Sierra Leone’s 2007 Elections: Monumental and More of the Same
by Kevin S. Fridy and Fredline A.O. M’Cormack-Hale
When the National Electoral Commission of Sierra Leone announced that Ernest Bai Koroma and his party, the All People’s Congress, had been elected to replace the incumbent Sierra Leone People’s Party government, Sierra Leone joined a growing number of African nations to have experienced a peaceful turnover of power from one popularly elected government to another. Though the electoral tallies were not without their critics, the overwhelming sentiment both within Sierra Leone and without was that the 2007 elections marked a positive turning point in the country’s political history. Using newly released census data and election results, we analyze the 2007 elections to see just how paradigm-breaking these elections were. We find that the social cleavages, and most notably ethnic cleavages pitting the Mende versus the Temne, that marked preceding elections were evident in 2007. These most recent elections were not, however, as some SLPP supporters have claimed, more divisive in terms of ethnicity than elections past. What changed between 2002 and 2007 was not an increase in “tribal animosities” or a demographic shift but rather a change in who the heterogeneous and relatively cosmopolitan voters of Freetown felt should lead the country for the next five years.
Kevin S. Fridy is Assistant Professor of Government and World Affairs at the University of Tampa.

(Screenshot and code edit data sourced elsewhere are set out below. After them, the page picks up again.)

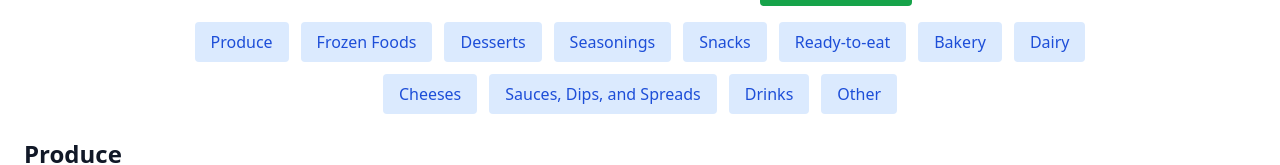
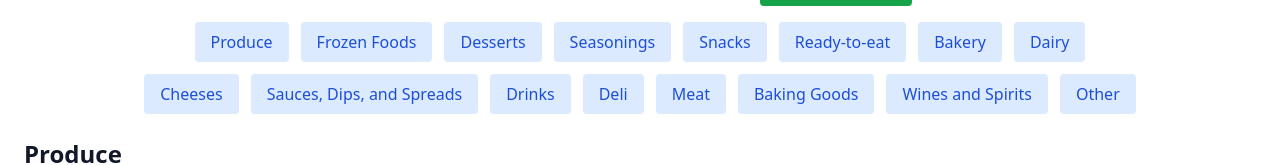
Before and after one commit to raterjoes/rater-joes, a React (Vite) app: page / in a window 1280 px wide. Shown: the part 436-601 px from the top of the page. Built offline with nearby package versions, Linux system fonts and the light colour scheme; no server answers; the database is empty.

Commit message:
Update categories

```diff
--- a/src/categories.js
+++ b/src/categories.js
@@ -1,3 +1,3 @@
-const categories = ["Produce", "Frozen Foods", "Desserts", "Seasonings", "Snacks", "Ready-to-eat", "Bakery", "Dairy", "Cheeses", "Sauces, Dips, and Spreads", "Drinks", "Other"];
+const categories = ["Produce", "Frozen Foods", "Desserts", "Seasonings", "Snacks", "Ready-to-eat", "Bakery", "Dairy", "Cheeses", "Sauces, Dips, and Spreads", "Drinks", "Deli", "Meat", "Baking Goods", "Wines and Spirits", "Other"];
 
 export default categories;
```
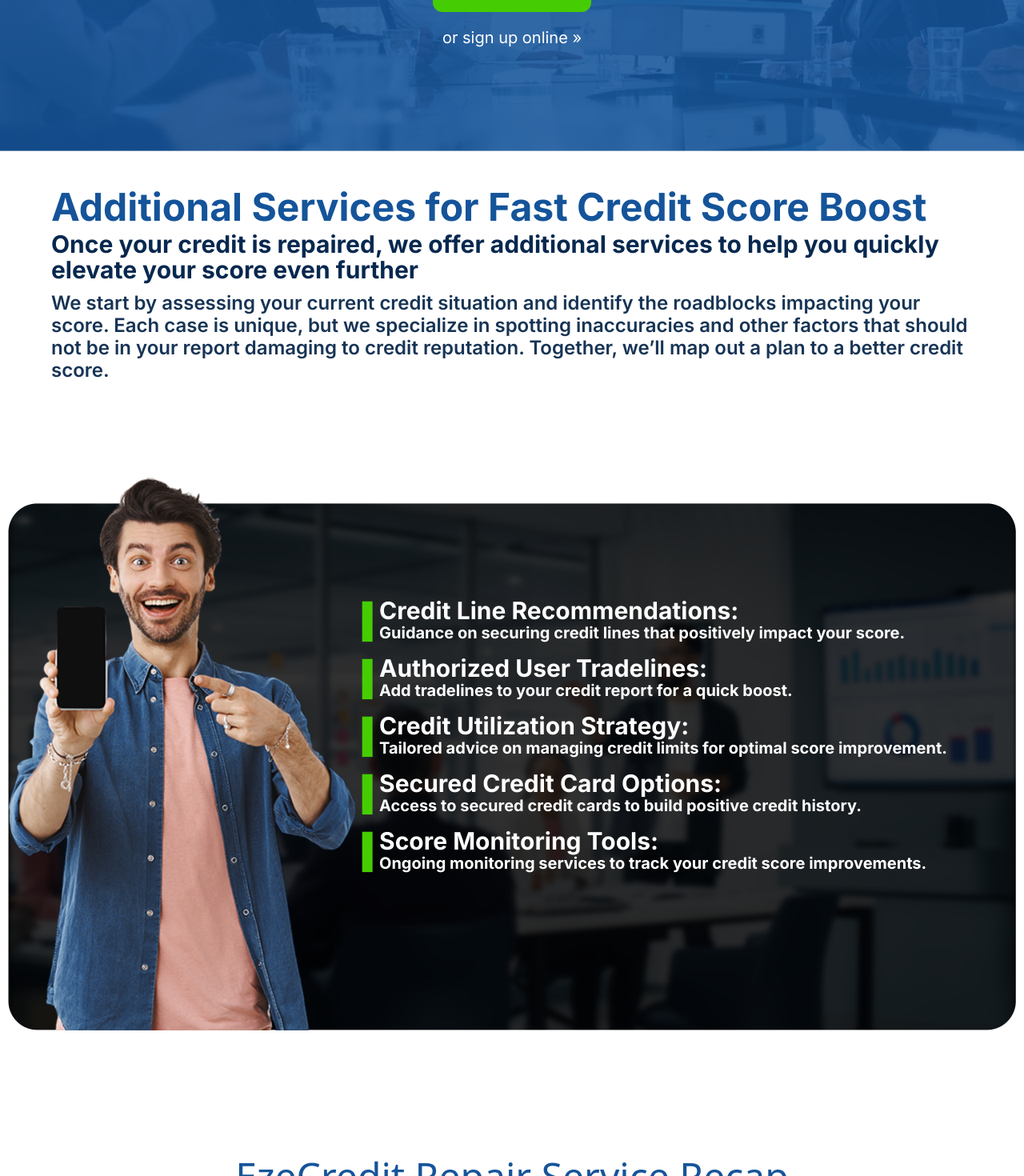
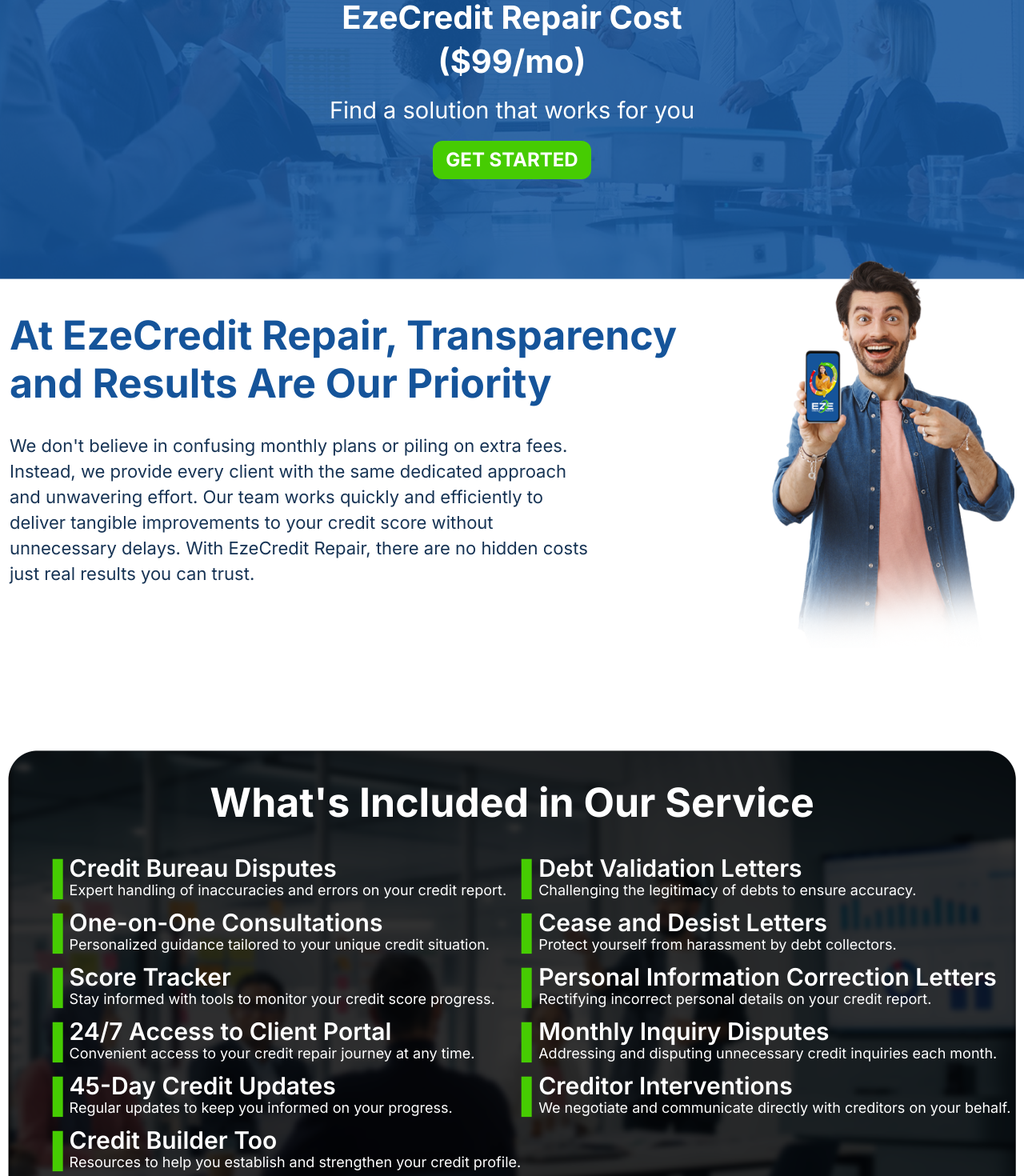
Before and after one commit to Nitin6404/ez-credit-repair, a React (Vite) app: page /pricing in a window 1280 px wide. Shown: the part 900-2370 px from the top of the page at 80% size. Built offline with nearby package versions, Linux system fonts and the light colour scheme.

Commit message:
pricing page modified

```diff
--- a/src/components/common/CreditServices.jsx
+++ b/src/components/common/CreditServices.jsx
@@ -1,48 +1,88 @@
-import pricingPageBoi from '../asset/pricingPageBoi.svg';
 import pricingPageBar from '../asset/pricingPageBar.svg';
 
 export function CreditServices() {
   const services = [
     {
-      title: 'Credit Line Recommendations:',
-      description: 'Guidance on securing credit lines that positively impact your score.',
+      title: 'Credit Bureau Disputes',
+      description: 'Expert handling of inaccuracies and errors on your credit report.',
     },
     {
-      title: 'Authorized User Tradelines:',
-      description: 'Add tradelines to your credit report for a quick boost.',
+      title: 'One-on-One Consultations',
+      description: 'Personalized guidance tailored to your unique credit situation.',
     },
     {
-      title: 'Credit Utilization Strategy:',
-      description: 'Tailored advice on managing credit limits for optimal score improvement.',
+      title: 'Score Tracker',
+      description: 'Stay informed with tools to monitor your credit score progress.',
     },
     {
-      title: 'Secured Credit Card Options:',
-      description: 'Access to secured credit cards to build positive credit history.',
+      title: '24/7 Access to Client Portal',
+      description: 'Convenient access to your credit repair journey at any time.',
     },
     {
-      title: 'Score Monitoring Tools:',
-      description: 'Ongoing monitoring services to track your credit score improvements.',
+      title: '45-Day Credit Updates',
+      description: 'Regular updates to keep you informed on your progress.',
+    },
+    {
+      title: 'Credit Builder Too',
+      description: 'Resources to help you establish and strengthen your credit profile.',
+    },
+    {
+      title: 'Debt Validation Letters',
+      description: 'Challenging the legitimacy of debts to ensure accuracy.',
+    },
+    {
+      title: 'Cease and Desist Letters',
+      description: 'Protect yourself from harassment by debt collectors.',
+    },
+    {
+      title: 'Personal Information Correction Letters',
+      description: 'Rectifying incorrect personal details on your credit report.',
+    },
+    {
+      title: 'Monthly Inquiry Disputes',
+      description: 'Addressing and disputing unnecessary credit inquiries each month.',
+    },
+    {
+      title: 'Creditor Interventions',
+      description: 'We negotiate and communicate directly with creditors on your behalf.',
     },
   ];
 
   return (
-    <div className="my-28 flex items-center justify-center">
-      <div className="flex h-[659px] w-[1260px] items-center space-x-2 bg-[url('/src/components/asset/pricingPageBg2.svg')]">
-        <div className="mb-8">
-          <img src={pricingPageBoi} alt="" />
+    <div className="my-16 flex items-center justify-center">
+      <div className="flex h-[658px] w-[1260px] flex-col items-center space-x-2 bg-[url('/src/components/asset/pricingPageBg2.svg')]">
+        <div className="my-7 w-full text-center">
+          <h1 className="font-inter text-[50px] font-bold text-white">
+            What's Included in Our Service
+          </h1>
         </div>
-        <div className="mb-20 space-y-4">
-          {services.map((service, index) => (
-            <div key={index} className="flex items-start">
-              <div className="mr-2 mt-1 text-2xl">
-                <img src={pricingPageBar} alt="" />
+        <div className="mx-16 mb-20 flex">
+          <div>
+            {services.slice(0, 6).map((service, index) => (
+              <div key={index} className="mb-3 ml-10 flex items-start">
+                <div className="mr-2 mt-1 text-2xl">
+                  <img src={pricingPageBar} alt="" />
+                </div>
+                <div className="font-inter text-white">
+                  <p className="text-3xl font-semibold leading-8">{service.title}</p>
+                  <p className="text-lg font-normal leading-6">{service.description}</p>
+                </div>
               </div>
-              <div className="font-inter font-bold text-white">
-                <p className="text-3xl leading-8">{service.title}</p>
-                <p className="text-xl leading-6">{service.description}</p>
+            ))}
+          </div>
+          <div>
+            {services.slice(6).map((service, index) => (
+              <div key={index} className="mb-3 flex items-start">
+                <div className="mr-2 mt-1 text-2xl">
+                  <img src={pricingPageBar} alt="" />
+                </div>
+                <div className="font-inter text-white">
+                  <p className="text-3xl font-semibold leading-8">{service.title}</p>
+                  <p className="text-lg font-normal leading-6">{service.description}</p>
+                </div>
               </div>
-            </div>
-          ))}
+            ))}
+          </div>
         </div>
       </div>
     </div>
--- a/src/components/landing/Pricing.jsx
+++ b/src/components/landing/Pricing.jsx
@@ -1,8 +1,8 @@
 import AboutUs from '../asset/AboutUsbackground.png';
-import { Footer } from '../common/Footer';
-import { CreditServices } from '../common/CreditServices';
 import pricingPageAero from '../asset/pricingPageAero.svg';
 import pricingPageCircleBlue from '../asset/pricingPageCircleBlue.svg';
+import { CreditServices } from '../common/CreditServices';
+import { Footer } from '../common/Footer';
 
 export function Pricing() {
   return (
@@ -25,54 +25,64 @@
         </div>
       </div>
       <div className="mx-16 mb-10 mt-20 flex justify-center text-center">
-        <div className="text-start font-inter text-2xl font-semibold leading-7 text-[#173455]">
-          At EzeCredit, we believe in transparency and results. We don’t nickel and dime you with
-          monthly fees for our services. Instead, we offer a straightforward, fixed price of $799
-          for the complete credit repair process. We work fast and efficiently to deliver real
-          improvements to your credit score without dragging out the process. No hidden costs, just
-          results you can count on.
+        <div className="w-[1300px] text-start font-inter text-2xl font-semibold leading-7">
+          <h1 className="font-inter text-5xl font-bold text-[#15549A]">
+            We only have 1 plan – A Comprehensive Service Plan
+          </h1>
+          <h4 className="font-inter text-[22px] font-medium text-[#173455]">
+            We are committed to providing you with the full support you need. When you come to us,
+            we understand that you're <br /> seeking the best possible assistance. That’s why we
+            never hold back we strive to ensure your satisfaction every step <br /> of the way.
+          </h4>
+          <h2 className="font-inter text-3xl font-bold text-[#04284F]">
+            Comprehensive Plan: $99/mo
+          </h2>
         </div>
       </div>
       <div className="flex h-[535px] w-full items-center justify-center bg-[url('/src/components/asset/pricingBg.svg')]">
         <div className="flex flex-col items-center text-center font-inter">
           <div className="w-full text-[40px] font-bold leading-[55px] text-white">
-            <p>Would you like to market our</p>
-            <p>credit repair service?</p>
+            <p>How Much Does</p>
+            <p>EzeCredit Repair Cost</p>
+            <p>($99/mo)</p>
           </div>
           <div className="my-4">
-            <div className="text-3xl font-normal leading-9 text-white">
+            <div className="text-[29px] font-normal leading-9 text-white">
               Find a solution that works for you
             </div>
           </div>
-          <div className="mt-4 flex w-full items-center justify-center px-10">
+          <div className="mt-1 flex w-full items-center justify-center px-10">
             <button className="rounded-xl bg-[#46CC02] px-4 py-2 text-2xl font-extrabold text-white">
               GET STARTED
             </button>
           </div>
-          <div className="mt-2 py-3">
-            <div className="text-xl font-normal leading-6 text-white">or sign up online »</div>
-          </div>
         </div>
       </div>
-      <div className="mx-16 my-10 flex items-center justify-center">
-        <div className="flex flex-col text-start font-inter font-bold">
-          <div className="text-5xl leading-[60px] text-[#15549A]">
-            Additional Services for Fast Credit Score Boost
+      <div className="relative mx-auto mt-10 w-full max-w-[1300px] overflow-visible bg-white">
+        <div className="flex items-start justify-between px-3">
+          <div className="max-w-[900px]">
+            <h2 className="mb-8 font-inter text-[50px] font-bold leading-[60px] text-[#15549A]">
+              At EzeCredit Repair, Transparency and Results Are Our Priority
+            </h2>
+            <p className="w-[740px] font-inter text-[22px] font-normal leading-[32px] text-[#173455]">
+              We don't believe in confusing monthly plans or piling on extra fees. Instead, we
+              provide every client with the same dedicated approach and unwavering effort. Our team
+              works quickly and efficiently to deliver tangible improvements to your credit score
+              without unnecessary delays. With EzeCredit Repair, there are no hidden costs just real
+              results you can trust.
+            </p>
           </div>
-          <div className="text-3xl leading-8 text-[#07284F]">
-            Once your credit is repaired, we offer additional services to help you quickly elevate
-            your score even further
-          </div>
-          <div className="mt-3 text-2xl font-semibold leading-7 text-[#173455]">
-            We start by assessing your current credit situation and identify the roadblocks
-            impacting your score. Each case is unique, but we specialize in spotting inaccuracies
-            and other factors that should not be in your report damaging to credit reputation.
-            Together, we’ll map out a plan to a better credit score.
+          <div className="relative h-[485px] w-[304px]">
+            <img
+              src="/src/components/asset/pricing-boi-with-transparency.svg"
+              alt="Pricing Representative"
+              className="absolute -top-16 right-0 h-full w-full object-contain"
+            />
           </div>
         </div>
       </div>
       <CreditServices />
-      <CreditRepairProcess />
+      {/* <CreditRepairProcess /> */}
       <LastHeading />
       <Footer />
     </div>
@@ -83,9 +93,9 @@
   return (
     <div className="-mb-8 flex w-full items-center justify-center bg-[#46CC02] font-inter font-bold">
       <div className="mx-20 my-16">
-        <div className="lLastHeadingeading-9 px-56 text-center text-3xl text-white">
-          With our fast and efficient process, we guarantee results and a clearer path to financial
-          freedom.
+        <div className="heading-9 px-56 text-center text-3xl text-white">
+          With our fast and efficient process, we guarantee <br /> results and a clearer path to
+          financial freedom.
         </div>
       </div>
     </div>
```
Also changed, not shown: src/components/asset/pricing-boi-with-transparency.svg (added).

Fredline M’Cormack-Hale is Assistant Professor at the John C. Whitehead School of Diplomacy and International Relations, Seton Hall University. This research and analysis was made possible in part through University of Tampa Dana and Delo grants and a United States Institute of Peace dissertation fellowship.